▶ _THE TASK_: Please retype the records below exactly, leaving out any pictures.

(Front-end code edit data)
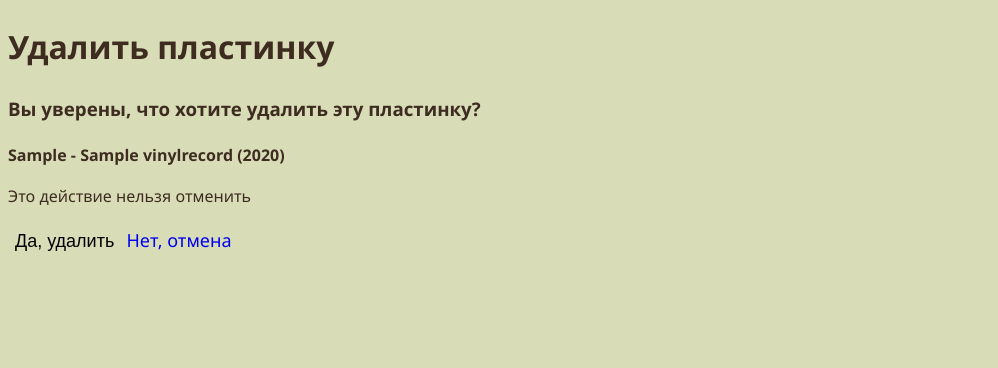
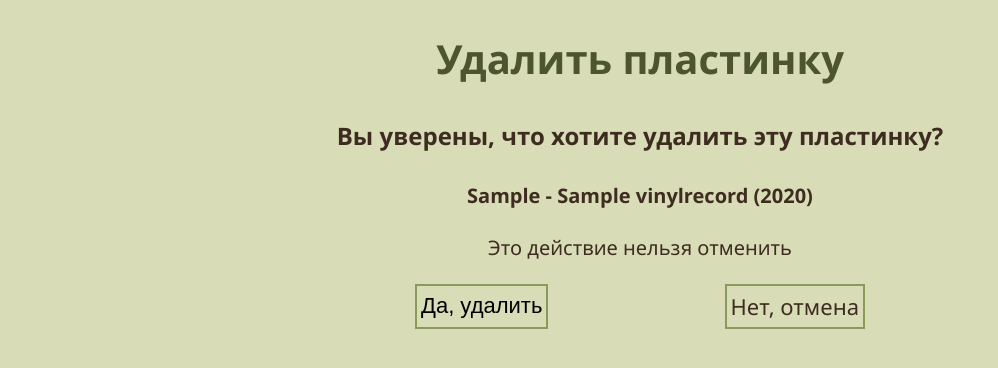
Before and after one commit to Dana8378/vinyl-tracker, a Django app: page /collection/1/delete/ in a window 1280 px wide. Shown: the part 69-437 px from the top of the page, without its empty margins (0-998 px from the left). Run offline with Django 5.2, Linux system fonts and the light colour scheme; a user stored in the database is signed in; tables that the repository leaves empty hold one stand-in row (values such as "Sample post").

Commit message:
added styles for the delete_confirm page

```diff
--- /dev/null
+++ b/static/vinyl/css/delete_confirm.css
@@ -0,0 +1,44 @@
+.btn-secondary {
+    border: 2px solid var(--olive);
+    margin-left: 70px;
+    padding: 3px 4px;
+}
+
+.btn-danger {
+    padding: 4px;
+}
+
+.btn-secondary,
+.btn-danger {
+    font-size: 22px;
+}
+
+.btn-secondary:hover,
+.btn-danger:hover {
+    background-color: var(--light-olive);
+    border-color: var(--dark-red);
+}
+
+.form-actions {
+    display: flex;
+    max-width: 450px;
+    margin: 0 auto;
+    justify-content: space-between;
+}
+
+.delete-confirm{
+    text-align: center;
+}
+
+.title {
+    font-size: 40px;
+    color: var(--dark-olive);
+}
+
+.alert-warning h3 {
+    font-size: 24px;
+}
+
+.alert-warning p {
+    font-size: 20px;
+}
--- a/static/vinyl/css/style.css
+++ b/static/vinyl/css/style.css
@@ -65,11 +65,19 @@ body {
     color: var(--red);
 }
 
+.nav-link.active {
+    color: var(--red);
+}
+
 .btn {
     text-decoration: none;
-    border: 1px solid transparent;
+    border: 2px solid var(--olive);
     background-color: var(--light);
     font-size: 18px;
+}
+
+.btn-outline {
+    border: 1px solid transparent;
 }
 
 .btn:hover {
--- a/templates/vinyl/base.html
+++ b/templates/vinyl/base.html
@@ -16,11 +16,11 @@
             <div class="navbar-container">
                 <div class="navbar-content">
                     <div class="nav-left">
-                        <a href="{% url 'vinyl:home' %}" class="nav-link">Главная</a>
+                        <a href="{% url 'vinyl:home' %}" class="nav-link {% if request.resolver_match.url_name == 'home' %}active{% endif %}">Главная</a>
                         {% if user.is_authenticated %}
                         <div class="nav-menu">
-                            <a href="{% url 'vinyl:vinyl_list' %}" class="nav-link">Моя коллекция</a>
-                            <a href="{% url 'vinyl:statistics' %}" class="nav-link">Статистика</a>
+                            <a href="{% url 'vinyl:vinyl_list' %}" class="nav-link {% if request.resolver_match.url_name == 'vinyl_list' %}active{% endif %}">Моя коллекция</a>
+                            <a href="{% url 'vinyl:statistics' %}" class="nav-link {% if request.resolver_match.url_name == 'statistics' %}active{% endif %}">Статистика</a>
                         </div>
                         {% endif %}
                     </div>
@@ -28,7 +28,7 @@
                         {% if user.is_authenticated %}
                             <form action="{% url 'vinyl:logout' %}" method="post" style="display: inline;">
                                 {% csrf_token %}
-                                <button type="submit" class="btn btn-outline btn-sm">Выйти</button>
+                                <button type="submit" class="btn btn-outline">Выйти</button>
                             </form>
                         {% else %}
                             <a href="/login/" class="nav-link">Войти</a>
--- a/templates/vinyl/delete_confirm.html
+++ b/templates/vinyl/delete_confirm.html
@@ -2,11 +2,16 @@
 
 {% block title %}{{ title }}{% endblock %}
 
+{% block extra_css %}
+    {% load static %}
+    <link rel="stylesheet" href="{% static 'vinyl/css/delete_confirm.css' %}">
+{% endblock %}
+
 {% block content %}
     <div class="delete-confirm">
-        <h1>{{ title }}</h1>
+        <h1 class="title">{{ title }}</h1>
 
-        <div class="alert alert-warning">
+        <div class="alert-warning">
             <h3>Вы уверены, что хотите удалить эту пластинку?</h3>
             <p><strong>{{ record.artist }} - {{ record.title }} ({{ record.year }})</strong></p>
             <p>Это действие нельзя отменить</p>
@@ -18,7 +23,7 @@
                 <button type="submit" class="btn btn-danger">
                     Да, удалить
                 </button>
-                <a href="{% url 'vinyl:vinyl_list' %}" class="btn btn-secondary">
+                <a href="{% url 'vinyl:vinyl_list' %}" class="link btn-secondary">
                     Нет, отмена
                 </a>
             </div>
--- a/templates/vinyl/list.html
+++ b/templates/vinyl/list.html
@@ -13,6 +13,8 @@
             <div class="counter">
                 <p>Всего пластинок в коллекции: <strong>{{ total_count }}</strong></p>
             </div>
+        {% else %}
+            <p class="empty-message">В коллекции пока нет пластинок</p>
         {% endif %}
 
         <div class="add-button">
@@ -61,8 +63,6 @@
                     </tbody>
                 </table>
             </div>
-        {% else %}
-            <p>В коллекции пока нет пластинок</p>
         {% endif %}
     </div>
 {% endblock %}
--- a/templates/vinyl/statistic.html
+++ b/templates/vinyl/statistic.html
@@ -15,6 +15,7 @@
 {% block content %}
     <div class="page-container">
     {% if stats.total_count > 0 %}
+        <div class="grid-container">
             <div class="statistic card">
                 <h2>Общая статистика коллекции</h2>
                 <p>Всего пластинок в коллекции: <strong>{{ stats.total_count|default:0 }}</strong></p>
@@ -49,8 +50,9 @@
                 <h2>Средняя стоимость по форматам</h2>
                 {{ chart_data.format_value_chart|safe }}
             </div>
+        </div>
     {% else %}
-            <p>В коллекции пока нет пластинок</p>
+        <p class="empty-message">В коллекции пока нет пластинок</p>
     {% endif %}
     </div>
 {% endblock %}
```
Also changed, not shown: static/vinyl/css/list.css (+7 -1 lines), static/vinyl/css/statistic.css (+6 -1 lines). Lines whose indentation alone changed are shown as unchanged.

▶ _OUTPUT OF THE EXERCISE_:
Before and after one commit to Dana8378/vinyl-tracker, a Django app: page /collection/1/delete/ in a window 1280 px wide. Shown: the part 69-437 px from the top of the page, without its empty margins (0-998 px from the left). Run offline with Django 5.2, Linux system fonts and the light colour scheme; a user stored in the database is signed in; tables that the repository leaves empty hold one stand-in row (values such as "Sample post").

Commit message:
added styles for the delete_confirm page

```diff
--- /dev/null
+++ b/static/vinyl/css/delete_confirm.css
@@ -0,0 +1,44 @@
+.btn-secondary {
+    border: 2px solid var(--olive);
+    margin-left: 70px;
+    padding: 3px 4px;
+}
+
+.btn-danger {
+    padding: 4px;
+}
+
+.btn-secondary,
+.btn-danger {
+    font-size: 22px;
+}
+
+.btn-secondary:hover,
+.btn-danger:hover {
+    background-color: var(--light-olive);
+    border-color: var(--dark-red);
+}
+
+.form-actions {
+    display: flex;
+    max-width: 450px;
+    margin: 0 auto;
+    justify-content: space-between;
+}
+
+.delete-confirm{
+    text-align: center;
+}
+
+.title {
+    font-size: 40px;
+    color: var(--dark-olive);
+}
+
+.alert-warning h3 {
+    font-size: 24px;
+}
+
+.alert-warning p {
+    font-size: 20px;
+}
--- a/static/vinyl/css/style.css
+++ b/static/vinyl/css/style.css
@@ -65,11 +65,19 @@ body {
     color: var(--red);
 }
 
+.nav-link.active {
+    color: var(--red);
+}
+
 .btn {
     text-decoration: none;
-    border: 1px solid transparent;
+    border: 2px solid var(--olive);
     background-color: var(--light);
     font-size: 18px;
+}
+
+.btn-outline {
+    border: 1px solid transparent;
 }
 
 .btn:hover {
--- a/templates/vinyl/base.html
+++ b/templates/vinyl/base.html
@@ -16,11 +16,11 @@
             <div class="navbar-container">
                 <div class="navbar-content">
                     <div class="nav-left">
-                        <a href="{% url 'vinyl:home' %}" class="nav-link">Главная</a>
+                        <a href="{% url 'vinyl:home' %}" class="nav-link {% if request.resolver_match.url_name == 'home' %}active{% endif %}">Главная</a>
                         {% if user.is_authenticated %}
                         <div class="nav-menu">
-                            <a href="{% url 'vinyl:vinyl_list' %}" class="nav-link">Моя коллекция</a>
-                            <a href="{% url 'vinyl:statistics' %}" class="nav-link">Статистика</a>
+                            <a href="{% url 'vinyl:vinyl_list' %}" class="nav-link {% if request.resolver_match.url_name == 'vinyl_list' %}active{% endif %}">Моя коллекция</a>
+                            <a href="{% url 'vinyl:statistics' %}" class="nav-link {% if request.resolver_match.url_name == 'statistics' %}active{% endif %}">Статистика</a>
                         </div>
                         {% endif %}
                     </div>
@@ -28,7 +28,7 @@
                         {% if user.is_authenticated %}
                             <form action="{% url 'vinyl:logout' %}" method="post" style="display: inline;">
                                 {% csrf_token %}
-                                <button type="submit" class="btn btn-outline btn-sm">Выйти</button>
+                                <button type="submit" class="btn btn-outline">Выйти</button>
                             </form>
                         {% else %}
                             <a href="/login/" class="nav-link">Войти</a>
--- a/templates/vinyl/delete_confirm.html
+++ b/templates/vinyl/delete_confirm.html
@@ -2,11 +2,16 @@
 
 {% block title %}{{ title }}{% endblock %}
 
+{% block extra_css %}
+    {% load static %}
+    <link rel="stylesheet" href="{% static 'vinyl/css/delete_confirm.css' %}">
+{% endblock %}
+
 {% block content %}
     <div class="delete-confirm">
-        <h1>{{ title }}</h1>
+        <h1 class="title">{{ title }}</h1>
 
-        <div class="alert alert-warning">
+        <div class="alert-warning">
             <h3>Вы уверены, что хотите удалить эту пластинку?</h3>
             <p><strong>{{ record.artist }} - {{ record.title }} ({{ record.year }})</strong></p>
             <p>Это действие нельзя отменить</p>
@@ -18,7 +23,7 @@
                 <button type="submit" class="btn btn-danger">
                     Да, удалить
                 </button>
-                <a href="{% url 'vinyl:vinyl_list' %}" class="btn btn-secondary">
+                <a href="{% url 'vinyl:vinyl_list' %}" class="link btn-secondary">
                     Нет, отмена
                 </a>
             </div>
--- a/templates/vinyl/list.html
+++ b/templates/vinyl/list.html
@@ -13,6 +13,8 @@
             <div class="counter">
                 <p>Всего пластинок в коллекции: <strong>{{ total_count }}</strong></p>
             </div>
+        {% else %}
+            <p class="empty-message">В коллекции пока нет пластинок</p>
         {% endif %}
 
         <div class="add-button">
@@ -61,8 +63,6 @@
                     </tbody>
                 </table>
             </div>
-        {% else %}
-            <p>В коллекции пока нет пластинок</p>
         {% endif %}
     </div>
 {% endblock %}
--- a/templates/vinyl/statistic.html
+++ b/templates/vinyl/statistic.html
@@ -15,6 +15,7 @@
 {% block content %}
     <div class="page-container">
     {% if stats.total_count > 0 %}
+        <div class="grid-container">
             <div class="statistic card">
                 <h2>Общая статистика коллекции</h2>
                 <p>Всего пластинок в коллекции: <strong>{{ stats.total_count|default:0 }}</strong></p>
@@ -49,8 +50,9 @@
                 <h2>Средняя стоимость по форматам</h2>
                 {{ chart_data.format_value_chart|safe }}
             </div>
+        </div>
     {% else %}
-            <p>В коллекции пока нет пластинок</p>
+        <p class="empty-message">В коллекции пока нет пластинок</p>
     {% endif %}
     </div>
 {% endblock %}
```
Also changed, not shown: static/vinyl/css/list.css (+7 -1 lines), static/vinyl/css/statistic.css (+6 -1 lines). Lines whose indentation alone changed are shown as unchanged.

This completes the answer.